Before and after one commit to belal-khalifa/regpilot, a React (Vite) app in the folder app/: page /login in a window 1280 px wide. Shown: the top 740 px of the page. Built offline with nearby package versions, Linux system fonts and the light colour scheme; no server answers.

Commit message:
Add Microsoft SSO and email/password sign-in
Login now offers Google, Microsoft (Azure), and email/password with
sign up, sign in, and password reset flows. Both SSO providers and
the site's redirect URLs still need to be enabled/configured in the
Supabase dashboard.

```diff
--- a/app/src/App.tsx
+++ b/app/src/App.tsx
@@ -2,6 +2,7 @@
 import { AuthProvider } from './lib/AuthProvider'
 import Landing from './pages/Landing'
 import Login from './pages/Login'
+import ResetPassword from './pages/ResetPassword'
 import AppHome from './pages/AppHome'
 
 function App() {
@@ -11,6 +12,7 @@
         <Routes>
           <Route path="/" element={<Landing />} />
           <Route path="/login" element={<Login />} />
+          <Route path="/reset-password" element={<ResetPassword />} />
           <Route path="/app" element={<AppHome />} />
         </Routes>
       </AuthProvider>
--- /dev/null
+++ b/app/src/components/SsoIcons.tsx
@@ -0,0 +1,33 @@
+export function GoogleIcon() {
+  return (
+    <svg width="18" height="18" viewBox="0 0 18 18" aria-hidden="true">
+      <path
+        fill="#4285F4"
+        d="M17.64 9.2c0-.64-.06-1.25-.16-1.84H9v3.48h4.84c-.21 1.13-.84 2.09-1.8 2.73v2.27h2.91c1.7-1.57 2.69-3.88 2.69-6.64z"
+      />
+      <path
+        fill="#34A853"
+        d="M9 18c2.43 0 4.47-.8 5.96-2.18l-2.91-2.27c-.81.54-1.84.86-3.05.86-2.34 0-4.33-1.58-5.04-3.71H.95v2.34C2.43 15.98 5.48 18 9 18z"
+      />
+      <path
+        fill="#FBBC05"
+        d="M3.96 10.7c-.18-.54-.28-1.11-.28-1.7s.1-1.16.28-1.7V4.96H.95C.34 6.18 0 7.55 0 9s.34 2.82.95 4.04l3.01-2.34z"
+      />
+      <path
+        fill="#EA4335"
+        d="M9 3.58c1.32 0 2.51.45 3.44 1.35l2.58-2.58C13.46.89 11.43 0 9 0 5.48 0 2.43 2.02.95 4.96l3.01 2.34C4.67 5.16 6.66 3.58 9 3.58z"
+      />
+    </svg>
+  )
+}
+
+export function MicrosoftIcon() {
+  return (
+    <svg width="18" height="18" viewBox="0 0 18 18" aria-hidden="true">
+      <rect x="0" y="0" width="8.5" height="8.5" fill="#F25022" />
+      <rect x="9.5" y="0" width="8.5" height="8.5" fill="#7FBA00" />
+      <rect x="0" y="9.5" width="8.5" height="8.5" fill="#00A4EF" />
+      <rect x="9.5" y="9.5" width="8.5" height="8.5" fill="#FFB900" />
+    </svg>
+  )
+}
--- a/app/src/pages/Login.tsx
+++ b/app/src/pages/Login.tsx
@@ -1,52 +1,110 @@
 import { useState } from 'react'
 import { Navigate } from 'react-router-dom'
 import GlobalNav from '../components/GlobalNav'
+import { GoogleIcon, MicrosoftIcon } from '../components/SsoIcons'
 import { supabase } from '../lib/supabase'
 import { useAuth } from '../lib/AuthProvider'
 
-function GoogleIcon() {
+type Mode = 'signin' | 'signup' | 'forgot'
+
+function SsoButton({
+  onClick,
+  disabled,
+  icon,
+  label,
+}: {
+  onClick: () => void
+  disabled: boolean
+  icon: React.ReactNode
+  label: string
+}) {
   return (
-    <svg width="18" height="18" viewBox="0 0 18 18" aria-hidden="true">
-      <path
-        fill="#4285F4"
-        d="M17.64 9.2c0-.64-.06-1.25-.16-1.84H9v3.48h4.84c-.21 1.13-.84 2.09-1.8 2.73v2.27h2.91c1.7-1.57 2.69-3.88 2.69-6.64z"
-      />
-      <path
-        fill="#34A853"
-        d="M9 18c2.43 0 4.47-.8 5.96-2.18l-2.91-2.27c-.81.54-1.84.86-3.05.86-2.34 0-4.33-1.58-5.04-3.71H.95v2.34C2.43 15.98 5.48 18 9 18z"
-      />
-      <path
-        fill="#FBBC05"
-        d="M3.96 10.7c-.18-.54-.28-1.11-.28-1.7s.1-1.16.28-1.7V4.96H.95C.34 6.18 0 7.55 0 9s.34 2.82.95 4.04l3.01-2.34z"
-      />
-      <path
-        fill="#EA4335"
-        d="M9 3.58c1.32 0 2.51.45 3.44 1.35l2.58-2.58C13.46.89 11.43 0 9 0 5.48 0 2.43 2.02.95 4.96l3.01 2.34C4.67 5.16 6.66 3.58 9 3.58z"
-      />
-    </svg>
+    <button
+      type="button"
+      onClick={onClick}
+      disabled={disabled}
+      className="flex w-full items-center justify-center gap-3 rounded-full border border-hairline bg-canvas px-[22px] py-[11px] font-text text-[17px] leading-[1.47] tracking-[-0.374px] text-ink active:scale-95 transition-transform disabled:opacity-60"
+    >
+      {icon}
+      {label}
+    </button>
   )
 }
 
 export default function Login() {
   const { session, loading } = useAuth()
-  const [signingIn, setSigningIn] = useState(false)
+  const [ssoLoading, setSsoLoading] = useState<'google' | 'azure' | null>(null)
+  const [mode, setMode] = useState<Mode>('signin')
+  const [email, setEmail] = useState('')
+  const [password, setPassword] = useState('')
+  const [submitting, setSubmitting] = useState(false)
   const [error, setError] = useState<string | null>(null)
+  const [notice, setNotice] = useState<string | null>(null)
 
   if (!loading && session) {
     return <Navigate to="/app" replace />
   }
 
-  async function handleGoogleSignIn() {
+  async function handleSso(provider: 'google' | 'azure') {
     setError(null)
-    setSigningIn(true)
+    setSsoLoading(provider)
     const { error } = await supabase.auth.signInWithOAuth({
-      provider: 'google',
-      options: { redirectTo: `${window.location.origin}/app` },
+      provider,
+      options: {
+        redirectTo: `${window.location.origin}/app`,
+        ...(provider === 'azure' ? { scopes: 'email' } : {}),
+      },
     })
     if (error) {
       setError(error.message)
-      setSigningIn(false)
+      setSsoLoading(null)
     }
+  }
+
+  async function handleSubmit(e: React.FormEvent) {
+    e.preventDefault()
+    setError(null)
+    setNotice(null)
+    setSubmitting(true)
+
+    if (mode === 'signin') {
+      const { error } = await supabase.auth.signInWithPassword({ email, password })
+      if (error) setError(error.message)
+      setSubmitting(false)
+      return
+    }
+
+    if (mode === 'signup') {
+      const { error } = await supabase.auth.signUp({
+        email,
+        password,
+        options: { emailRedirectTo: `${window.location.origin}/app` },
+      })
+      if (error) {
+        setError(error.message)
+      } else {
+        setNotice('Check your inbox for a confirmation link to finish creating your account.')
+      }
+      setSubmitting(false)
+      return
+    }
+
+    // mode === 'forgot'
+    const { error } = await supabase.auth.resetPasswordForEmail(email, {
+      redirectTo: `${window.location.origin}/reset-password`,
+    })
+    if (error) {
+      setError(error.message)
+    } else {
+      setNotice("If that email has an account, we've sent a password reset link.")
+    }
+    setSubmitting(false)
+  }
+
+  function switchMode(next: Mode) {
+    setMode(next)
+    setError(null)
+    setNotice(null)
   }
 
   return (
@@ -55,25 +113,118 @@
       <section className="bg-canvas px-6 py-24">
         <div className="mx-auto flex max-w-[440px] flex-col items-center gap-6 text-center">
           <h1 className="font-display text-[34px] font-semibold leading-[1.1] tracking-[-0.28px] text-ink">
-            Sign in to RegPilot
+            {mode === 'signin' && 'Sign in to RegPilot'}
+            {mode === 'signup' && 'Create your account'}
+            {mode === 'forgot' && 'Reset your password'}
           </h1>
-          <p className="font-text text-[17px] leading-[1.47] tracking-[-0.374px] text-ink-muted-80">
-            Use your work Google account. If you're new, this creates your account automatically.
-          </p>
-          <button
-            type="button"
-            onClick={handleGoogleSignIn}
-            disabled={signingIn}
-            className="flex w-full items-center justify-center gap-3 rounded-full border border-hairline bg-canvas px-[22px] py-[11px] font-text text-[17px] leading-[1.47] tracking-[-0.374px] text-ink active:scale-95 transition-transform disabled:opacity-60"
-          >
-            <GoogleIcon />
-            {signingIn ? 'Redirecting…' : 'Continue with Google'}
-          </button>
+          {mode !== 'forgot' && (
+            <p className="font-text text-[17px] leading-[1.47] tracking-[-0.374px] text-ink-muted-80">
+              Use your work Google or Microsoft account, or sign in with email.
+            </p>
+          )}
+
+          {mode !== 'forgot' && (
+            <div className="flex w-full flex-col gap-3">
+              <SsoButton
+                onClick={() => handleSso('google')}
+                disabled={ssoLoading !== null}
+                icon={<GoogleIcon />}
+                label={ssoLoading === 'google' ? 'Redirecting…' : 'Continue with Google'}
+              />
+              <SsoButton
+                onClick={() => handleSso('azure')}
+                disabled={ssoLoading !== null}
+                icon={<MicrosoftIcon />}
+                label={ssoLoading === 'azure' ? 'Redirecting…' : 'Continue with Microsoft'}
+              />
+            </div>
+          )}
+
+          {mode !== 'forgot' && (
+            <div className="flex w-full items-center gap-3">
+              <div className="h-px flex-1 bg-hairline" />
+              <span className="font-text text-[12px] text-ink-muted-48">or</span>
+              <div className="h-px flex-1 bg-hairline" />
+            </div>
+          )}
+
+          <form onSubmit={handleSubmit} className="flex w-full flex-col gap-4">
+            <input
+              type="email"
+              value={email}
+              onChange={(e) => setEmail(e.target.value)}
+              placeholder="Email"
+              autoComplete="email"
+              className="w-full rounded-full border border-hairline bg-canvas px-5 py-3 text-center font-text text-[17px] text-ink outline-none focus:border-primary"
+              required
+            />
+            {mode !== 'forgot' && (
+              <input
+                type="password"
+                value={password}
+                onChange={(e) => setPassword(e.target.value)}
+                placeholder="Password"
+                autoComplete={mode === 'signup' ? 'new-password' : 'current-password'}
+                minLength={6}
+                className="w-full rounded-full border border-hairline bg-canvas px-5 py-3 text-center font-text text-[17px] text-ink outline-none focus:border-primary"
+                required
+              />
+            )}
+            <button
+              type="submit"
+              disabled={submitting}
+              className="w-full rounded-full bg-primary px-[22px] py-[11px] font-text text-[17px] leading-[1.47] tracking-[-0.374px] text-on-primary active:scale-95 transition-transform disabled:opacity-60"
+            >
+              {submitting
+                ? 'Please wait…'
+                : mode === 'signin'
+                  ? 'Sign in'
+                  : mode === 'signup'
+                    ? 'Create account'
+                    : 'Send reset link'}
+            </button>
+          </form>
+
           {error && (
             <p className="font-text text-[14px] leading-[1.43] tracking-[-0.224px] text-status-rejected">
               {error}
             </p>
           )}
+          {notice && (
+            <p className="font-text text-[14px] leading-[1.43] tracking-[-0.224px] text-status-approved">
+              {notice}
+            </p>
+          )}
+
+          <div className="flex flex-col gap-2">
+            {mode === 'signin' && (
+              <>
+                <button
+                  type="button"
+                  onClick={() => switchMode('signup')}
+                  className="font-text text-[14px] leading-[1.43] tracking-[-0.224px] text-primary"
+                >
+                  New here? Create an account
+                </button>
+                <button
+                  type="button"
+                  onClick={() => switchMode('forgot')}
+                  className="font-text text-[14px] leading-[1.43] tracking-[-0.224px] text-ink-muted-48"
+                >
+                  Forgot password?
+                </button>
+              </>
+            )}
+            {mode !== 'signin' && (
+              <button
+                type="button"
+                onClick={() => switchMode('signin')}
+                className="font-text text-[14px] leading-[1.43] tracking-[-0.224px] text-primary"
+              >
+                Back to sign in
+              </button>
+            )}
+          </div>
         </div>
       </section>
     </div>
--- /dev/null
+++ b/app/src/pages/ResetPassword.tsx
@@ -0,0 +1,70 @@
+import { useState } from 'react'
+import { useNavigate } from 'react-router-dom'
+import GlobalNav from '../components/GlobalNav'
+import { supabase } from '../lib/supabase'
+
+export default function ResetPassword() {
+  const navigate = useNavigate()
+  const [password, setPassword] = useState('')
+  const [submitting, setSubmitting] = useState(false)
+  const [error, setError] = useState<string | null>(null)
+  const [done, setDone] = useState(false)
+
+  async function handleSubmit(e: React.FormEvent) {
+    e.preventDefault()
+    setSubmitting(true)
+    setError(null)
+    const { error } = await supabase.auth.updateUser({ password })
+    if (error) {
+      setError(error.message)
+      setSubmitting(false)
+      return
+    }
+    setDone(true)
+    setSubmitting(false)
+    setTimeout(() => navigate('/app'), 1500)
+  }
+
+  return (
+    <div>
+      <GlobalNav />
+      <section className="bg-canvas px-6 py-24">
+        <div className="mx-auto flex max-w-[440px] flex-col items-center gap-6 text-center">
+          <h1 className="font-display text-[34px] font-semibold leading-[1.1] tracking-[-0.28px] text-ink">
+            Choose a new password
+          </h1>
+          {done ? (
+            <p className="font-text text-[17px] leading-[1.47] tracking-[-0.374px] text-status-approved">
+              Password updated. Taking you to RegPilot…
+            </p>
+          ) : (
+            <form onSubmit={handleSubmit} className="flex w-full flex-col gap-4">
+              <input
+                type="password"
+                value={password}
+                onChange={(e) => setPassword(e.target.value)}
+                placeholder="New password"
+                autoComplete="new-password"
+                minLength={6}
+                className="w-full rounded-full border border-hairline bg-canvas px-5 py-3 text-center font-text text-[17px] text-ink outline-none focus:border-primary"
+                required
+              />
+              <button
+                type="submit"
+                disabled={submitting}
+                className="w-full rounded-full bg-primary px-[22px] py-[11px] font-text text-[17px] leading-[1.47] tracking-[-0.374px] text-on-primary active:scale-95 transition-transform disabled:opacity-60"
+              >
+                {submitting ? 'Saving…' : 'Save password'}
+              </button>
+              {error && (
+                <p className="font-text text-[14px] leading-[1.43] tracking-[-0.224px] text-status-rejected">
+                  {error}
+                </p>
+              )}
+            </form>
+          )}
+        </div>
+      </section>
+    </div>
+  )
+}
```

Goal of the exercise ▸ Using the listing above, return all lines where the word "Landing" occurs.

Solution to this exercise ▸
 import Landing from './pages/Landing'
           <Route path="/" element={<Landing />} />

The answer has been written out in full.